- Business cards: Business cards are helpful in making a great first impression, and they’re easier to carry around than a stack of resumes. An effective business card can be as simple as your name, career field/profession, and contact information.
- Website/portfolio: For anyone primarily attending creative networking events, a website/online portfolio is a must. The connections you make are going to want to find your work on more than just social media. There are plenty of cheap and easy sites that can help you set up your own page.
Remember to dress a little more formal than the event suggests. You’ll most likely run into someone important, and you want to make sure you’re dressed to impress.
7. Stay in touch
You could have the most fabulous business card or most engaging conversation at a networking event, but if you fail to follow-up, you’ll fail at making a genuine connection. Within forty-eight hours of meeting someone, make sure to send them a brief email or LinkedIn message.
Use your message to remind your new connection of who you are and what you discussed. Try to follow up with your contacts every few months, and the ones you want to build a closer professional relationship with at least once a month. Some ways to follow up are:
- Send articles related to their career that could lead to conversation.
- Mention a new connection you can introduce to that person.
- Offer opportunities you think may interest that person.
LinkedIn pro tips
With so many steps that go into great networking, it can be easy to forget about LinkedIn. However, LinkedIn is going to be one of the most important and powerful tools when networking and job hunting. Follow these tips below to make sure you’re networking on LinkedIn the right way:
- Profile picture: Make sure you have a professional headshot. You’ll want to be dressed in formal business clothing, and have a plain background behind you. Look at other professionals in your industry and see what their pictures look like, it’s a great way to gauge what's an appropriate profile picture for you.
- Join groups: LinkedIn is full of fantastic career groups that allow you to network with like-minded professionals from around the world.

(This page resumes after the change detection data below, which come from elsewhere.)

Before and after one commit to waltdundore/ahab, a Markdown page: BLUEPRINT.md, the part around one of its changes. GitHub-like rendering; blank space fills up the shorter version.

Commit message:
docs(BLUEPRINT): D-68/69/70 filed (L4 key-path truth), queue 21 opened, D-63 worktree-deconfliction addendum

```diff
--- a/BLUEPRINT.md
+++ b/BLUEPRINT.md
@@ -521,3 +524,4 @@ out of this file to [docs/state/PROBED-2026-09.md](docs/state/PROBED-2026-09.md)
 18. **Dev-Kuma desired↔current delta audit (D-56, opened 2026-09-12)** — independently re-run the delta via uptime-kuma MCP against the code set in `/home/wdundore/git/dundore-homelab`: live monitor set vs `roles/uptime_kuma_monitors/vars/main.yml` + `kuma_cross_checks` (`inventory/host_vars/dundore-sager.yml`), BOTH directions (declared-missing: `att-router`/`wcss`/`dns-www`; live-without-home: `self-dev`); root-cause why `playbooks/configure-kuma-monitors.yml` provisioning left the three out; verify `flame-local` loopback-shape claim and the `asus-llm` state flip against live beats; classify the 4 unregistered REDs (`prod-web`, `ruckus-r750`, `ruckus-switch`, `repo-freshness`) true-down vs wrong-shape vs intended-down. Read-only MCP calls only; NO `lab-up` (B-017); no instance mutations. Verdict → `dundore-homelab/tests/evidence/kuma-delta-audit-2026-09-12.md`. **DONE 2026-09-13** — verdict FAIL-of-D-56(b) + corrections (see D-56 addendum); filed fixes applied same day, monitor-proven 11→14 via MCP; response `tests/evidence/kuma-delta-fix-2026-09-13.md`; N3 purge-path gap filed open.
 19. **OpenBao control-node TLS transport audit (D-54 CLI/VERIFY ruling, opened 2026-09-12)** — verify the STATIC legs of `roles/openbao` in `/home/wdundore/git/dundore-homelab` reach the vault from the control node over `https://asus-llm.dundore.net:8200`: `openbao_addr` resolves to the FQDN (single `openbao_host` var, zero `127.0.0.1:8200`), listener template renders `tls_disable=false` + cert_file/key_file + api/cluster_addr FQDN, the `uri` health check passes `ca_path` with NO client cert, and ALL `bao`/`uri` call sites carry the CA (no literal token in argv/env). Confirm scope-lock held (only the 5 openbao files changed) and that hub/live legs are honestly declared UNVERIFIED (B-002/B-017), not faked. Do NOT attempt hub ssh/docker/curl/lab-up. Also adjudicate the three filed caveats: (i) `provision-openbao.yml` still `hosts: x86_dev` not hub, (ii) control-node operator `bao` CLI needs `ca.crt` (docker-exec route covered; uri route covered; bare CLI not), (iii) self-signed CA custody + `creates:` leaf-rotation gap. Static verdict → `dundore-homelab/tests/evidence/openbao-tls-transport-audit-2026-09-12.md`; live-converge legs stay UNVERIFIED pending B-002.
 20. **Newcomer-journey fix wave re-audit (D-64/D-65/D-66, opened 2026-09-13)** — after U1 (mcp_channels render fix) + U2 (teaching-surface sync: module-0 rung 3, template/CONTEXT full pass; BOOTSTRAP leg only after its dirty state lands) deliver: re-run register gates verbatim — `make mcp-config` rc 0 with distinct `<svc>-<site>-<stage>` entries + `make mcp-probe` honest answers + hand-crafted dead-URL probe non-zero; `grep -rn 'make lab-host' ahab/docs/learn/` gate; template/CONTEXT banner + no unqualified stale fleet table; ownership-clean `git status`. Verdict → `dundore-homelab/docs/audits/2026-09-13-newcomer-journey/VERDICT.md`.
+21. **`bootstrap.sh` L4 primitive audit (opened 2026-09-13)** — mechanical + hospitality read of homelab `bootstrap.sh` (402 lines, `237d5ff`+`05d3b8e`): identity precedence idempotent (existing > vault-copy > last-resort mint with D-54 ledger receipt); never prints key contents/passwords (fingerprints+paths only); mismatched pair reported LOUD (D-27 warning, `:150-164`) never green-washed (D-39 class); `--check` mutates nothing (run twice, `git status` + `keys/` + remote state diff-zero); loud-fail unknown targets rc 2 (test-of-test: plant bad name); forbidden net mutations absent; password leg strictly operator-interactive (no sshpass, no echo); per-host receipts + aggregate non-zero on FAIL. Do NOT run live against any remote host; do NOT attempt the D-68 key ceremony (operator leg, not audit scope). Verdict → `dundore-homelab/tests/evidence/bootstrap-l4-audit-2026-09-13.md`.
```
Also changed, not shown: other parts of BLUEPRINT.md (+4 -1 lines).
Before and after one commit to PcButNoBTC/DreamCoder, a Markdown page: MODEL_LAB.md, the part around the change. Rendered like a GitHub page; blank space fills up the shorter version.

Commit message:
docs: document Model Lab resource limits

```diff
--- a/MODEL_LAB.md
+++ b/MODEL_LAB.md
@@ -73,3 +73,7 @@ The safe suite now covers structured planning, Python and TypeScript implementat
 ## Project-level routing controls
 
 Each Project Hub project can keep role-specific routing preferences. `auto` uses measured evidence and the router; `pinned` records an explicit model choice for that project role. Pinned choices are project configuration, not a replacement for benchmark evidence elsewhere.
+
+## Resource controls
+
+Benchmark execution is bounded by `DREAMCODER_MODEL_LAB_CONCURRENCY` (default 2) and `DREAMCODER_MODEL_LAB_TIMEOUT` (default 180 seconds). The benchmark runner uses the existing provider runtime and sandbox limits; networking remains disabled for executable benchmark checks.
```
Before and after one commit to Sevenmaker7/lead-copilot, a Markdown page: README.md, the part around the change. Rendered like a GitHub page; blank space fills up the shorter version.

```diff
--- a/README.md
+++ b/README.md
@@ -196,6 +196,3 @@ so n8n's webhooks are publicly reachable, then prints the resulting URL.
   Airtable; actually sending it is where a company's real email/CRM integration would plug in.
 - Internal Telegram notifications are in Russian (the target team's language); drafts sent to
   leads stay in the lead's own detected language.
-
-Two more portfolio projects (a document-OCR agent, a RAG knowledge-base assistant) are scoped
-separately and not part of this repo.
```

Join a handful of useful groups and stay active.
- Staying active: In your groups and on your profile you’ll want to stay active. Post thoughtful content at least once a week and add to discussions. Make sure what you’re contributing is professional and well written.
- Send a personal message: When reaching out to someone in your industry or a new connection, make sure to send a personal message. No one wants to receive a generic message titled “please join my LinkedIn.” Do a bit of research and make each message personal; talk about a project that connection worked on or offer something you can do for them.
- Listing relevant experiences: Only list your relevant professional experiences. You don’t need to list the jobs you had in high school or part-time employment you had in college. List experiences that are unique to your career and help you stand out like an international internship.
- Keywords: Filling your profile with keywords will ensure you come up when people search for those words. Aim to put your keywords in your skills section and job descriptions. Don’t try to force every keyword into one section, spread them out through your profile naturally.
Never stop networking
There’s no point in your career when you no longer need to network. Networking is a career-long process you should never stop. Find the value in each and every person you talk to. It doesn’t matter what title that person may have - take a genuine interest in them and ask questions.
Don’t think that just because the person doesn’t have the title of CEO doesn’t mean they can’t be a valuable connection. In fact, it’s usually easier to build a lasting relationship with someone who is early on in their career. You never know when a small connection may turn into a big opportunity.
Networking is a skill you need to hone continually. You might not find your next great opportunity in the course of two hours, but if you stick with it, you’ll see the power of networking. Go out there, take some risks, meet new people, and you’ll see how far networking can take you.